Roughly one-third of students on the Georgia Sensory Assistance Project are diagnosed with cortical vision impairment (CVI). CVI refers to a brain condition, not an eye condition and results from damage to the visual systems in the brain that deal with processing and integrating visual information. CVI can be a temporary or permanent impairment and can range from severe visual impairment to total blindness. Due to CVI being a neurological impairment, vision is more severely reduced than can be explained by an eye exam. The degree of the impairment depends on the age of onset as well as the location and severity of the impairment in the visual pathway. CVI is referred to by many different names including cortical blindness, cerebral blindness, central visual disturbance, and cerebral visual impairment.
CVI Training Materials (West Virginia Department of Education)
West Virginia educators took part in a training series with Dr. Christine Roman-Lantzy and these materials are the result of that training on Dr. Roman-Lantzy's groundbreaking work on CVI including the CVI Range –an assessment of how CVI is impacting a child's use of vision, and ideas for intervention strategies for children at different levels on the Range. The website includes a 40 minute overview of CVI, interviews with doctors describing characteristics of CVI and an explanation of the CVI Range.
Characteristics of Cortical Visual Impairment Checklist (Special Education Service Agency)
A simple checklist that may indicate the presence of CVI.
APH CVI Website (American Printing House for the Blind)
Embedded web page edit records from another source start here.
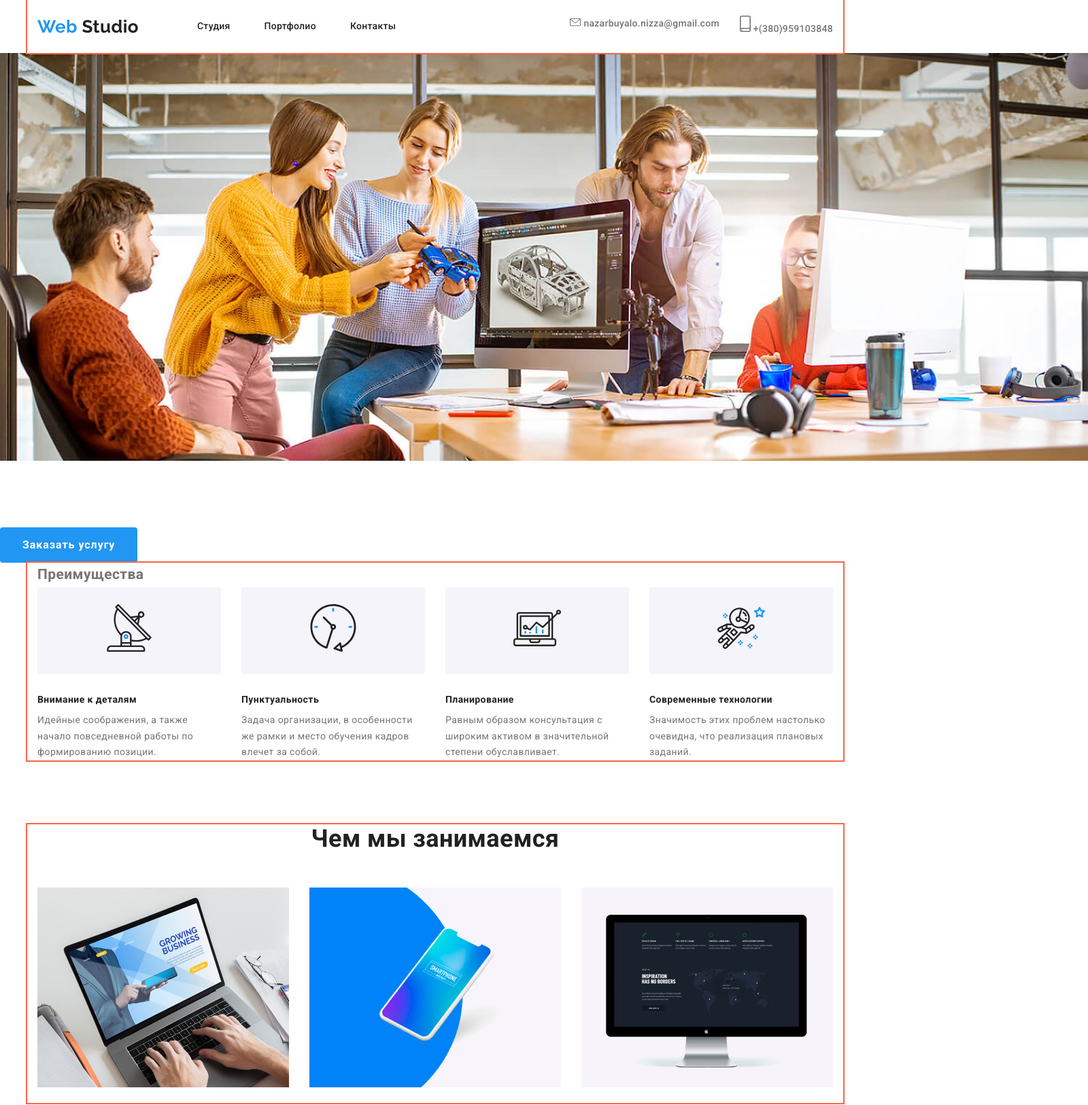
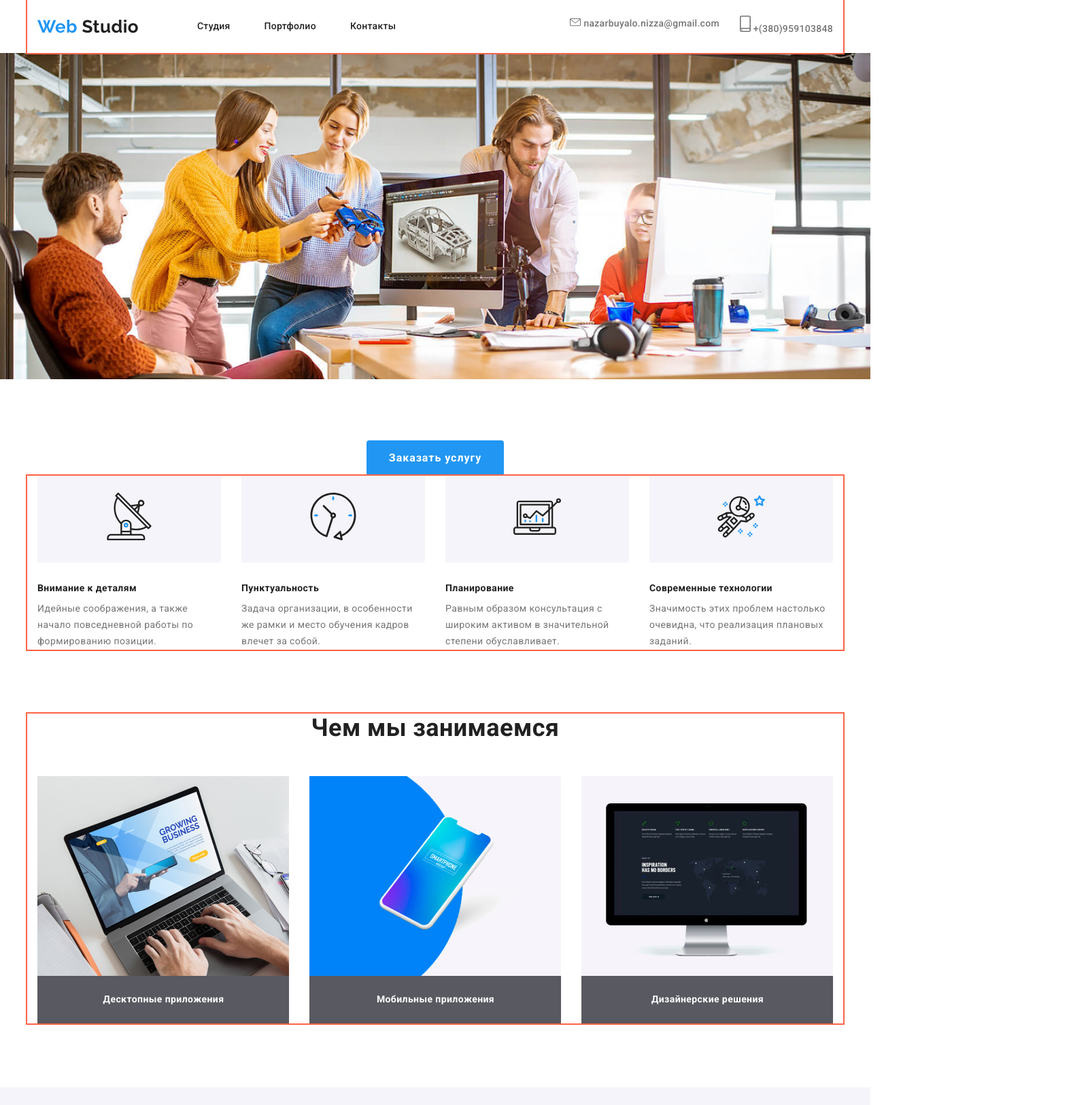
Before and after one commit to Kolya-Svarshik/HW-3, a plain HTML site: page index.html in a window 1280 px wide. Shown: the top 1626 px of the page at 68% size, 1600 px wide, since content can reach past the window. Drawn offline with nearby package versions, Linux system fonts and the light colour scheme.

Commit message:
edit code, and add new styles

```diff
--- a/css/styles.css
+++ b/css/styles.css
@@ -19,6 +19,7 @@
     --bg-footer: #2F303A;
     --bg-footer-button: rgba(255, 255, 255, 0.1);
     --border-examples: #EEEEEE;
+    --bg-robots-cart: rgba(47, 48, 58, 0.8);
 }
 
 ul {
@@ -59,6 +60,17 @@ body {
     padding-left: 15px;
     padding-right: 15px;
     outline: 2px solid tomato;
+}
+
+.visually-hidden {
+    position: absolute;
+    width: 1px;
+    height: 1px;
+    margin: -1px;
+    border: 0;
+    padding: 0;
+    clip: rect(0 0 0 0);
+    overflow: hidden;
 }
 
 /* Кнопка */
@@ -157,6 +169,12 @@ color: var(--accent-color);
    text-align: center;
 }
 
+.hero-img {
+    display: block;
+    max-width: 100%;
+    height: auto;
+}
+
 .hero-title {
     margin-top: 0;
     margin-bottom: 30px;
@@ -171,6 +189,7 @@ color: var(--accent-color);
 }
 
 /* Section */
+
 
 /* .section {
     padding-top: 94px;
@@ -229,6 +248,7 @@ color: var(--accent-color);
 
 .robots-item:not(:last-child) {
     margin-right: 30px;
+    width: 370px;
 }
 
 .robots-title {
@@ -242,11 +262,14 @@ color: var(--accent-color);
     text-align: center;
 }
 
-.robots-list {
-
+.robots-img {
+    display: block;
 }
 
 .robots-text {
+    background-color: var(--bg-robots-cart);
+    padding: 27px 84px 27px 85px;
+
     color: var(--primary-white-color);
     font-weight: 700;
     font-size: 14px;
@@ -262,20 +285,20 @@ color: var(--accent-color);
     background: var(--bg-box-card);
 }
 
-.team-list{
-    display: flex;
-    justify-content:center;
-}
-
 .team-title {
     padding-top: 0;
     padding-bottom: 50px;
 
     color: var(--tetli-text-color);
-    font-weight: 500;
+    font-weight: 700;
     font-size: 36px;
     line-height: 1.19;
     text-align: center;
+}
+
+.team-list{
+    display: flex;
+    justify-content:center;
 }
 
 .team-item {
@@ -377,19 +400,19 @@ color: var(--accent-color);
 }
 
 .clients-item:hover, .clients-item:focus {
-        border: 1px solid var(--accent-color);
+        border-color: var(--accent-color);
 }
 
 /* Фильтр */
 
 .portfolio {
-    display: none;
+    padding-top: 93px;
+    padding-bottom: 94px;
 }
 
 .filter-button {
     justify-content: center;
     display: flex;
-    margin-top: 93px;
     margin-bottom: 50px;
 }
 
@@ -412,7 +435,6 @@ color: var(--accent-color);
     display: flex;
     flex-wrap: wrap;
     justify-content: center;
-    margin-bottom: 94px;
 }
 
 .examples-item {
--- a/index.html
+++ b/index.html
@@ -50,8 +50,13 @@
     <main>
       <!--Герой-->
 
-      <section class="section">
-        <img src="./images/people_in_office.jpg" alt="" width="1600" />
+      <section class="hero">
+        <img
+          src="./images/people_in_office.jpg"
+          alt=""
+          width="1600"
+          class="hero-img"
+        />
         <h1 class="hero-title">Эффективные решения для вашего бизнеса</h1>
         <a href="" class="link-button primary">Заказать услугу</a>
       </section>
@@ -60,7 +65,7 @@
 
       <section class="advantages">
         <div class="container">
-          <h2>Преимущества</h2>
+          <h2 class="visually-hidden">Преимущества</h2>
           <ul class="advantages-list">
             <li class="advantages-item">
               <div class="advantages-img">
@@ -129,6 +134,7 @@
                 src="./images/laptop.jpg"
                 alt="Ноутбук на сером столе"
                 width="370"
+                class="robots-img"
               />
               <p class="robots-text">Десктопные приложения</p>
             </li>
@@ -137,6 +143,7 @@
                 src="./images/phone.jpg"
                 alt="Открытое наше приложения на телефоне"
                 width="370"
+                class="robots-img"
               />
               <p class="robots-text">Мобильные приложения</p>
             </li>
@@ -145,6 +152,7 @@
                 src="./images/pc.jpg"
                 alt="Стационарный копьютер"
                 width="370"
+                class="robots-img"
               />
               <p class="robots-text">Дизайнерские решения</p>
             </li>
```
Also changed, not shown: portfolio.html (+2 -2 lines).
The American Printing House has compiled articles, videos, materials and intervention strategies around cortical visual impairment.